SARAWAK HAS MAINTAINED autonomy when it comes to immigration control, ensuring that - mostly mainlanders - are unable to immigrate to the thinly populated state of Sarawak. Even if residents are travelling from other parts of Malaysia they still require ID, so it is important to ensure you have some form of identification on you at all times when in Sarawak.
The majority of travellers to Sarawak will arrive by plane, with the largest airport being located in Kuching and the international flights available include those to Singapore and Pontianak.
Due to the sheer size of Sarawak, travelling by air is probably the easiest form of travel when navigating your way around the state. The roads are especially poor by otherwise high Malaysian standards, again making planes the logical choice. A prime example would be when travelling between Kuching and Miri, which would take either one hour on a plane or 14 hours on a bus.

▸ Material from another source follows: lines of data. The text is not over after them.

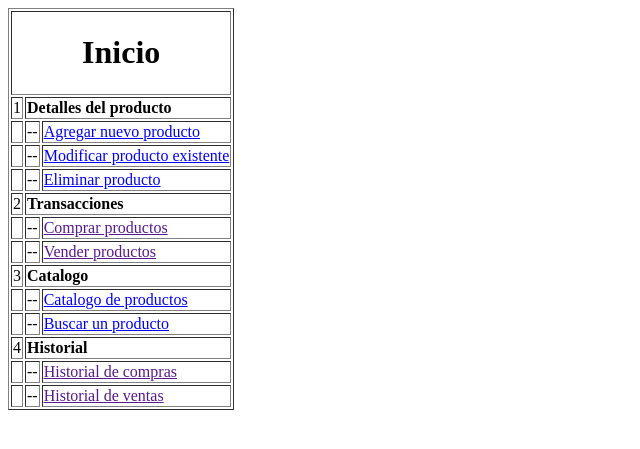
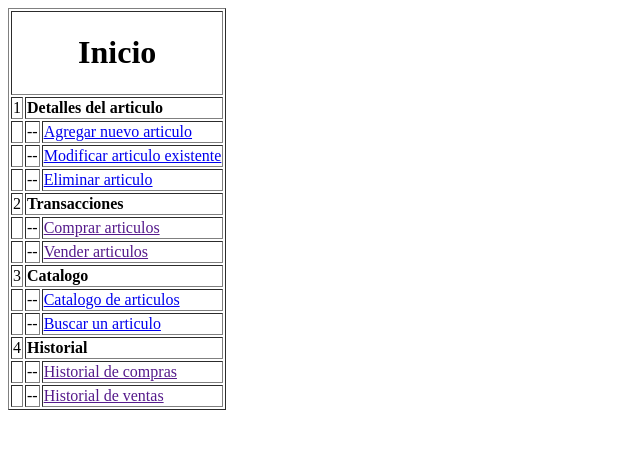
Before and after one commit to Kunai11/Inventario, a PHP site: page / in a window 1280 px wide. Shown: the top 449 px of the page, without its empty margins (0-640 px from the left). Run offline with PHP 8.4, Linux system fonts and the light colour scheme.

Commit message:
Cambiar palabra

```diff
--- a/index.php
+++ b/index.php
@@ -11,22 +11,22 @@
 			</tr>
 			<tr>
 				<td>1</td>
-				<td colspan="2"><strong>Detalles del producto</strong></td>
+				<td colspan="2"><strong>Detalles del articulo</strong></td>
 			</tr>
 			<tr>
 				<td></td>
 				<td>--</td>
-				<td><a href="agregar_articulo.php">Agregar nuevo producto</a></td>
+				<td><a href="agregar_articulo.php">Agregar nuevo articulo</a></td>
 			</tr>
 			<tr>
 				<td></td>
 				<td>--</td>
-				<td><a href="modificar_articulo.php">Modificar producto existente</a></td>
+				<td><a href="modificar_articulo.php">Modificar articulo existente</a></td>
 			</tr>
 			<tr>
 				<td></td>
 				<td>--</td>
-				<td><a href="eliminar articulo.php">Eliminar producto</a></td>
+				<td><a href="eliminar articulo.php">Eliminar articulo</a></td>
 			</tr>
 			<tr>
 				<td>2</td>
@@ -35,12 +35,12 @@
 			<tr>
 				<td></td>
 				<td>--</td>
-				<td><a href="">Comprar productos</a></td>
+				<td><a href="">Comprar articulos</a></td>
 			</tr>
 			<tr>
 				<td></td>
 				<td>--</td>
-				<td><a href="">Vender productos</a></td>
+				<td><a href="">Vender articulos</a></td>
 			</tr>
 			<tr>
 				<td>3</td>
@@ -49,12 +49,12 @@
 			<tr>
 				<td></td>
 				<td>--</td>
-				<td><a href="catalogo_articulos.php">Catalogo de productos</a></td>
+				<td><a href="catalogo_articulos.php">Catalogo de articulos</a></td>
 			</tr>
 			<tr>
 				<td></td>
 				<td>--</td>
-				<td><a href="buscar_articulo.php">Buscar un producto</a></td>
+				<td><a href="buscar_articulo.php">Buscar un articulo</a></td>
 			</tr>
 			<tr>
 				<td>4</td>
```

However, if you would prefer to stay away from planes during your time in Sarawak then the vast majority of cities are connected by express buses if you can handle the extensive journey. You also have the option of express boats which are set up from the coast inland, along Borneo’s larger rivers and provide a faster alternative to buses and cheaper to planes.
When you are actually in the cities themselves, there is a plethora of ways to see the sites and arrive at your meetings with ease. Most cities have local buses and taxies which not only serve the city centres but also the surrounding suburbs.
Kuching City by sunset